#### PROBLEM DETAILS:
In the entries below, filter for the word "schemas" and copy every matching line.

#### GIVEN DATA:
===
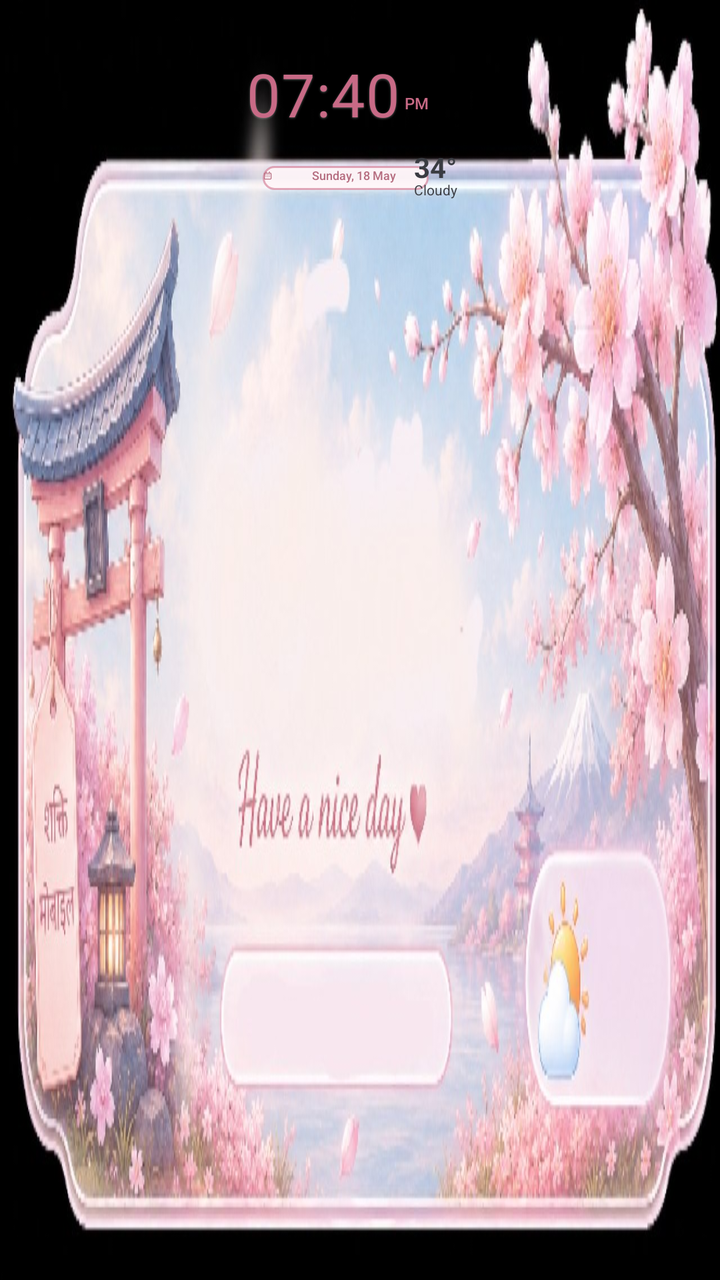
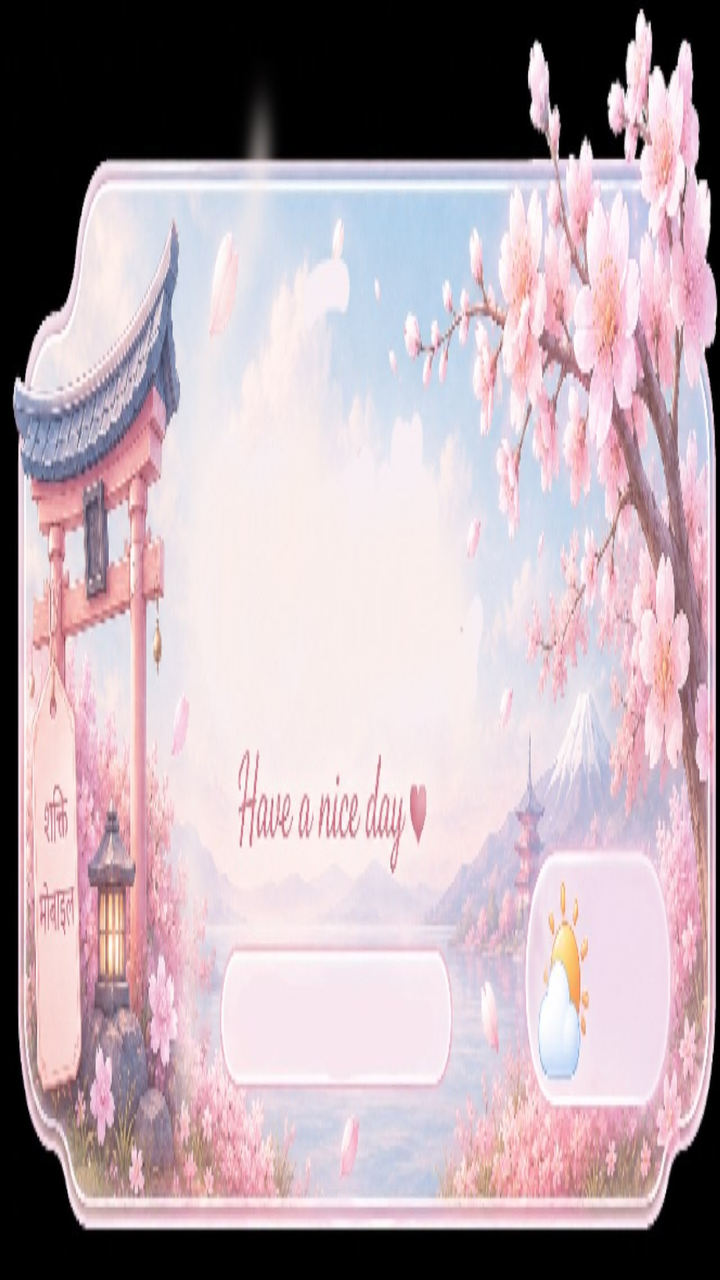

Before-and-after screenshots of an Android layout around one commit, followed by the original layout XML and the change that was made.
<!-- AndroidManifest.xml: application theme Theme.SakuraWidget -->
<!-- res/layout/widget_sakura.xml -->
<?xml version="1.0" encoding="utf-8"?>
<FrameLayout xmlns:android="http://schemas.android.com/apk/res/android"
    android:id="@+id/widget_root"
    android:layout_width="match_parent"
    android:layout_height="match_parent"
    android:clipChildren="false"
    android:contentDescription="@string/widget_name">

    <ImageView
        android:id="@+id/widget_art"
        android:layout_width="match_parent"
        android:layout_height="match_parent"
        android:contentDescription="@null"
        android:importantForAccessibility="no"
        android:scaleType="fitXY"
        android:src="@drawable/widget_art_clean" />

    <LinearLayout
        android:layout_width="wrap_content"
        android:layout_height="wrap_content"
        android:layout_gravity="center_horizontal|top"
        android:layout_marginTop="31dp"
        android:translationX="-11dp"
        android:gravity="bottom"
        android:orientation="horizontal">

        <TextView
            android:id="@+id/widget_time"
            android:layout_width="wrap_content"
            android:layout_height="wrap_content"
            android:fontFamily="sans-serif"
            android:includeFontPadding="false"
            android:letterSpacing="0.01"
            android:shadowColor="#55FFFFFF"
            android:shadowDx="0"
            android:shadowDy="1"
            android:shadowRadius="2"
            android:text="07:40"
            android:textColor="@color/clock_pink"
            android:textSize="30sp"
            android:textStyle="normal" />

        <TextView
            android:id="@+id/widget_meridiem"
            android:layout_width="wrap_content"
            android:layout_height="wrap_content"
            android:layout_marginBottom="4dp"
            android:layout_marginStart="2dp"
            android:fontFamily="sans-serif-medium"
            android:includeFontPadding="false"
            android:text="PM"
            android:textColor="@color/clock_pink"
            android:textSize="8sp" />
    </LinearLayout>

    <TextView
        android:id="@+id/widget_date"
        android:layout_width="83dp"
        android:layout_height="12dp"
        android:layout_gravity="center_horizontal|top"
        android:layout_marginTop="83dp"
        android:background="@drawable/date_pill"
        android:drawableStart="@drawable/ic_calendar"
        android:drawablePadding="3dp"
        android:drawableTint="@color/date_pink"
        android:fontFamily="sans-serif-medium"
        android:gravity="center"
        android:includeFontPadding="false"
        android:maxLines="1"
        android:paddingBottom="2dp"
        android:translationX="-7dp"
        android:text="Sunday, 18 May"
        android:textColor="@color/date_pink"
        android:textSize="6sp" />

    <LinearLayout
        android:layout_width="39dp"
        android:layout_height="wrap_content"
        android:layout_gravity="start|top"
        android:layout_marginStart="207dp"
        android:layout_marginTop="76dp"
        android:gravity="center_vertical"
        android:orientation="vertical">

        <TextView
            android:id="@+id/widget_temperature"
            android:layout_width="match_parent"
            android:layout_height="wrap_content"
            android:fontFamily="sans-serif"
            android:includeFontPadding="false"
            android:text="34°"
            android:textColor="@color/weather_dark"
            android:textSize="14sp"
            android:textStyle="bold" />

        <TextView
            android:id="@+id/widget_condition"
            android:layout_width="match_parent"
            android:layout_height="wrap_content"
            android:fontFamily="sans-serif"
            android:includeFontPadding="false"
            android:maxLines="1"
            android:translationY="-1dp"
            android:text="Cloudy"
            android:textColor="@color/weather_dark"
            android:textSize="7sp" />
    </LinearLayout>
</FrameLayout>
<!-- resources referenced by this layout -->
<resources>
  <color name="clock_pink">#C86A86</color>
  <color name="date_pink">#B56C7F</color>
  <color name="weather_dark">#3A3C42</color>
  <!-- drawable date_pill (drawable) -->
  <?xml version="1.0" encoding="utf-8"?>
  <shape xmlns:android="http://schemas.android.com/apk/res/android">
      <solid android:color="#EFFFF6F8" />
      <stroke
          android:width="1dp"
          android:color="#B8D989A0" />
      <corners android:radius="18dp" />
  </shape>
  <!-- drawable ic_calendar (drawable) -->
  <?xml version="1.0" encoding="utf-8"?>
  <vector xmlns:android="http://schemas.android.com/apk/res/android"
      android:width="5dp"
      android:height="5dp"
      android:viewportWidth="24"
      android:viewportHeight="24">
      <path
          android:fillColor="@color/date_pink"
          android:pathData="M7,2L7,5L5,5C3.9,5 3,5.9 3,7L3,19C3,20.1 3.9,21 5,21L19,21C20.1,21 21,20.1 21,19L21,7C21,5.9 20.1,5 19,5L17,5L17,2L15,2L15,5L9,5L9,2L7,2ZM5,7L19,7L19,19L5,19L5,7ZM7,9L7,11L9,11L9,9L7,9ZM11,9L11,11L13,11L13,9L11,9ZM15,9L15,11L17,11L17,9L15,9ZM7,13L7,15L9,15L9,13L7,13ZM11,13L11,15L13,15L13,13L11,13ZM15,13L15,15L17,15L17,13L15,13Z" />
  </vector>
  <!-- drawable widget_art_clean: png bitmap (drawable-nodpi, 727103 bytes) -->
  <string name="widget_name">Sakura clock and weather</string>
  <style name="Theme.SakuraWidget" parent="android:style/Theme.Material.Light.NoActionBar">
          <item name="android:fontFamily">sans</item>
          <item name="android:colorAccent">#C86A86</item>
          <item name="android:windowActionModeOverlay">true</item>
      </style>
</resources>

<!-- the commit's change to res/layout/widget_sakura.xml (unified diff, before → after) -->
@@ -7,102 +7,11 @@
     android:contentDescription="@string/widget_name">
 
     <ImageView
-        android:id="@+id/widget_art"
+        android:id="@+id/widget_render"
         android:layout_width="match_parent"
         android:layout_height="match_parent"
         android:contentDescription="@null"
         android:importantForAccessibility="no"
         android:scaleType="fitXY"
         android:src="@drawable/widget_art_clean" />
-
-    <LinearLayout
-        android:layout_width="wrap_content"
-        android:layout_height="wrap_content"
-        android:layout_gravity="center_horizontal|top"
-        android:layout_marginTop="31dp"
-        android:translationX="-11dp"
-        android:gravity="bottom"
-        android:orientation="horizontal">
-
-        <TextView
-            android:id="@+id/widget_time"
-            android:layout_width="wrap_content"
-            android:layout_height="wrap_content"
-            android:fontFamily="sans-serif"
-            android:includeFontPadding="false"
-            android:letterSpacing="0.01"
-            android:shadowColor="#55FFFFFF"
-            android:shadowDx="0"
-            android:shadowDy="1"
-            android:shadowRadius="2"
-            android:text="07:40"
-            android:textColor="@color/clock_pink"
-            android:textSize="30sp"
-            android:textStyle="normal" />
-
-        <TextView
-            android:id="@+id/widget_meridiem"
-            android:layout_width="wrap_content"
-            android:layout_height="wrap_content"
-            android:layout_marginBottom="4dp"
-            android:layout_marginStart="2dp"
-            android:fontFamily="sans-serif-medium"
-            android:includeFontPadding="false"
-            android:text="PM"
-            android:textColor="@color/clock_pink"
-            android:textSize="8sp" />
-    </LinearLayout>
-
-    <TextView
-        android:id="@+id/widget_date"
-        android:layout_width="83dp"
-        android:layout_height="12dp"
-        android:layout_gravity="center_horizontal|top"
-        android:layout_marginTop="83dp"
-        android:background="@drawable/date_pill"
-        android:drawableStart="@drawable/ic_calendar"
-        android:drawablePadding="3dp"
-        android:drawableTint="@color/date_pink"
-        android:fontFamily="sans-serif-medium"
-        android:gravity="center"
-        android:includeFontPadding="false"
-        android:maxLines="1"
-        android:paddingBottom="2dp"
-        android:translationX="-7dp"
-        android:text="Sunday, 18 May"
-        android:textColor="@color/date_pink"
-        android:textSize="6sp" />
-
-    <LinearLayout
-        android:layout_width="39dp"
-        android:layout_height="wrap_content"
-        android:layout_gravity="start|top"
-        android:layout_marginStart="207dp"
-        android:layout_marginTop="76dp"
-        android:gravity="center_vertical"
-        android:orientation="vertical">
-
-        <TextView
-            android:id="@+id/widget_temperature"
-            android:layout_width="match_parent"
-            android:layout_height="wrap_content"
-            android:fontFamily="sans-serif"
-            android:includeFontPadding="false"
-            android:text="34°"
-            android:textColor="@color/weather_dark"
-            android:textSize="14sp"
-            android:textStyle="bold" />
-
-        <TextView
-            android:id="@+id/widget_condition"
-            android:layout_width="match_parent"
-            android:layout_height="wrap_content"
-            android:fontFamily="sans-serif"
-            android:includeFontPadding="false"
-            android:maxLines="1"
-            android:translationY="-1dp"
-            android:text="Cloudy"
-            android:textColor="@color/weather_dark"
-            android:textSize="7sp" />
-    </LinearLayout>
 </FrameLayout>
<!-- resource entries referenced after the edit -->
@@ -1,28 +1,5 @@
 <!-- resources referenced by this layout -->
 <resources>
-  <color name="clock_pink">#C86A86</color>
-  <color name="date_pink">#B56C7F</color>
-  <color name="weather_dark">#3A3C42</color>
-  <!-- drawable date_pill (drawable) -->
-  <?xml version="1.0" encoding="utf-8"?>
-  <shape xmlns:android="http://schemas.android.com/apk/res/android">
-      <solid android:color="#EFFFF6F8" />
-      <stroke
-          android:width="1dp"
-          android:color="#B8D989A0" />
-      <corners android:radius="18dp" />
-  </shape>
-  <!-- drawable ic_calendar (drawable) -->
-  <?xml version="1.0" encoding="utf-8"?>
-  <vector xmlns:android="http://schemas.android.com/apk/res/android"
-      android:width="5dp"
-      android:height="5dp"
-      android:viewportWidth="24"
-      android:viewportHeight="24">
-      <path
-          android:fillColor="@color/date_pink"
-          android:pathData="M7,2L7,5L5,5C3.9,5 3,5.9 3,7L3,19C3,20.1 3.9,21 5,21L19,21C20.1,21 21,20.1 21,19L21,7C21,5.9 20.1,5 19,5L17,5L17,2L15,2L15,5L9,5L9,2L7,2ZM5,7L19,7L19,19L5,19L5,7ZM7,9L7,11L9,11L9,9L7,9ZM11,9L11,11L13,11L13,9L11,9ZM15,9L15,11L17,11L17,9L15,9ZM7,13L7,15L9,15L9,13L7,13ZM11,13L11,15L13,15L13,13L11,13ZM15,13L15,15L17,15L17,13L15,13Z" />
-  </vector>
   <!-- drawable widget_art_clean: png bitmap (drawable-nodpi, 727103 bytes) -->
   <string name="widget_name">Sakura clock and weather</string>
   <style name="Theme.SakuraWidget" parent="android:style/Theme.Material.Light.NoActionBar">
===
#### REPLY:
<FrameLayout xmlns:android="http://schemas.android.com/apk/res/android"
  <shape xmlns:android="http://schemas.android.com/apk/res/android">
  <vector xmlns:android="http://schemas.android.com/apk/res/android"
-  <shape xmlns:android="http://schemas.android.com/apk/res/android">
-  <vector xmlns:android="http://schemas.android.com/apk/res/android"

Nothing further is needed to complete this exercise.